Halls Creek Narrows Day 1
Capitol Reef NP - April 1
A high cloud deck covered the majority of the sky upon waking up on the second day of our Reefy Retirement adventure trip. We had decided the night before that we would fit a backpack into the next few days - and one in a remote, wild area - far away from the type of crowds we saw the day before in Bell and Little Wild Horse Canyons. That place? A spot way, way down at the southern end of Capitol Reef National Park, along a watercourse known as Halls Creek. It was a location quite far away from commonly-driven tourist routes.
Halls creek is a fairly major north-south drainage in the southern part of Capitol Reef. It runs parallel to the line of the Waterpocket fold, and much of the water drainage off of the sloping fold runs down into Halls creek. For large sections of its length over most of the year, though, it's a dry wash.
One particular section of the creek has managed to carve its way into the clean Navajo Sandstone of the nearby Waterpocket Fold, creating a length of winding narrows with soaring walls and huge alcoves. And through this section, Halls Creek flows with a clear, burbling little flow -- when it's not in flash-flood mode, of course.
Morning Twilight, Goblin Valley
Our plan was fairly straightforward, and divided neatly into the three days we had allocated for a packpack: Day 1 - drive to trailhead, hike to the start of the narrow section and camp. Day 2 - hike the narrows section and return to camp. Day 3 - hike back to the trailhead.
In addition to being remote and secluded, backpacking in southern Capitol Reef didn't require any overnight backpacking fees, although we did need to register at the visitor center for a free permit. To that end, we drove south from Goblin Valley and then west along Utah 24 to the park's main tourist area, in the historic Mormon locality of Fruita (and where the visitor center is located).

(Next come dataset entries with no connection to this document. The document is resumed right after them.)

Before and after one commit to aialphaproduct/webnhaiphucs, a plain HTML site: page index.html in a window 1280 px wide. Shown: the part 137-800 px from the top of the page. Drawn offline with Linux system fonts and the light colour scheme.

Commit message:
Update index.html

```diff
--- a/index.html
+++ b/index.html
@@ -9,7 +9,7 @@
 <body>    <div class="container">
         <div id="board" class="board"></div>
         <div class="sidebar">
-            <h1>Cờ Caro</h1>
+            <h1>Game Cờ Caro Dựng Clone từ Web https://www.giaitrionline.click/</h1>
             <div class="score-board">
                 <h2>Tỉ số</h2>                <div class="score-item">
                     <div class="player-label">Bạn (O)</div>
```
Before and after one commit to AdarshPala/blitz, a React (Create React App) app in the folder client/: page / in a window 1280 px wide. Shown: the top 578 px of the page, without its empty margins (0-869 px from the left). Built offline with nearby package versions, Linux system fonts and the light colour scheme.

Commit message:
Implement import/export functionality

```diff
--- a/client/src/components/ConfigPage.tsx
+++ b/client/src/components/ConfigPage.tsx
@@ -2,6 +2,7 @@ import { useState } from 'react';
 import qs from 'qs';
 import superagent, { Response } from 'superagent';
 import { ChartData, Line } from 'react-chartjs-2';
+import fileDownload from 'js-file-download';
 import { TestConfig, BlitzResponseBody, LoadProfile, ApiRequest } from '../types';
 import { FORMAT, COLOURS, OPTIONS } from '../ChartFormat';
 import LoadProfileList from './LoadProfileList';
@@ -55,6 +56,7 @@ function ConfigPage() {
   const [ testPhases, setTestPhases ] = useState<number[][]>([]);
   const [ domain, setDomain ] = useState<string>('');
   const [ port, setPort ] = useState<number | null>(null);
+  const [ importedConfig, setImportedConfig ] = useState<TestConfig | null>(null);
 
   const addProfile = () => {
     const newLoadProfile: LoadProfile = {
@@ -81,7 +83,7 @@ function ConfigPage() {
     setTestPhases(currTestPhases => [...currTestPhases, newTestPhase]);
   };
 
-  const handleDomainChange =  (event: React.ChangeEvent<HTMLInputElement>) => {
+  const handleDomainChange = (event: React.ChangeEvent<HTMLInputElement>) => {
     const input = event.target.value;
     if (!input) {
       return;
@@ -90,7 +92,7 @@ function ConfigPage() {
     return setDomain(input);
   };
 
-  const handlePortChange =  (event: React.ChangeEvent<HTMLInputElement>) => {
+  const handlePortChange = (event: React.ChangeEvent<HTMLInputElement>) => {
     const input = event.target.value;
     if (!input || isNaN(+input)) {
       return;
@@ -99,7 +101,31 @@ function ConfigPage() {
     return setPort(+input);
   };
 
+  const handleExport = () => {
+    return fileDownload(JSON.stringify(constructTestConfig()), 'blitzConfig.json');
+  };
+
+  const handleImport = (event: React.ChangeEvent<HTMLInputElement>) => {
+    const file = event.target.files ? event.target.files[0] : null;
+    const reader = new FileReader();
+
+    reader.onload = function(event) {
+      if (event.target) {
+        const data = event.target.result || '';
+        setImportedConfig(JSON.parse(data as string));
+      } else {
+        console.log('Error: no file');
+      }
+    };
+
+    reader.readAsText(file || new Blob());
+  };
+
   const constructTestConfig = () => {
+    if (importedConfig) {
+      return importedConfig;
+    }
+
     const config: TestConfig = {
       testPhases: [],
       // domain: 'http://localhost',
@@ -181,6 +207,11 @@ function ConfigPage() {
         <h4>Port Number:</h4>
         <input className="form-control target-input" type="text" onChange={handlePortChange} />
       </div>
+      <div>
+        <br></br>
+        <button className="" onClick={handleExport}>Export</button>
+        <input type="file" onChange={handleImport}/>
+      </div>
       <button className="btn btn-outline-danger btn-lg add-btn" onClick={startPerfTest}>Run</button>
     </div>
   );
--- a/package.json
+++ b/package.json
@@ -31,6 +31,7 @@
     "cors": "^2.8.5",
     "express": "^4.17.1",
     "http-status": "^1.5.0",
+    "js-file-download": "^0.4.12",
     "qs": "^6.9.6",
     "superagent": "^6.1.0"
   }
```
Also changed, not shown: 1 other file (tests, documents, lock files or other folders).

With our permit acquired, we drove back east and out of the park, soon turning south on one of the major "back-ways" of south-central Utah: the Notom-Bullfrog Road. The road is gravelled for most of its length, and crosses into and out of Capitol Reef NP several times as it makes its way south, roughly parallelling the eastern edge of the park. There is a lot of interesting scenery and geology on display as one drives south along this road - primarily a long, long section of the Waterpocket Fold monocline (the more technical name for the "Capitol Reef"). To our left, the strata was flat, forming the more typically-seen mesas and cliffs. One our right, however, was the fold: Miles upon miles upon miles of steeply tilted strata.
After about an hour of driving (from the visitor center), we finally arrived at the turnoff to the Halls Creek Overlook. A bit (perhaps 10 minutes) of very mild 4wd driving brought us to a beautiful open spot on the western edge of the long north-south trench that has formed immediately to the east of the waterpocket fold. In this area, this valley is known as the Grand Gulch (of Halls Creek). Our trailhead started from this point, and wound down to the bottom of Grand Gulch.
Unlike the day before, there were only a handful of cars at this quite remote trailhead, and the dispersed nature of the destinations from here likely meant we weren't going to meet too many people on our travels. We took a good hour to prep our gear, taking care to ensure that we had enough water to make it the approximately 10 miles from the trailhead to our camping area (which has the first good, reliable water source).
Brian at Halls Creek Overlook
The early-morning overcast had given way to intermittent high and wispy clouds. It was a very moderate sort of day, neither hot nor cold. Overall, quite comfortable for hiking.
Starting at the Halls Creek Overlook trailhead sign at about 1:30pm, we began our descent to Halls Creek.
Descening into Grand Gulch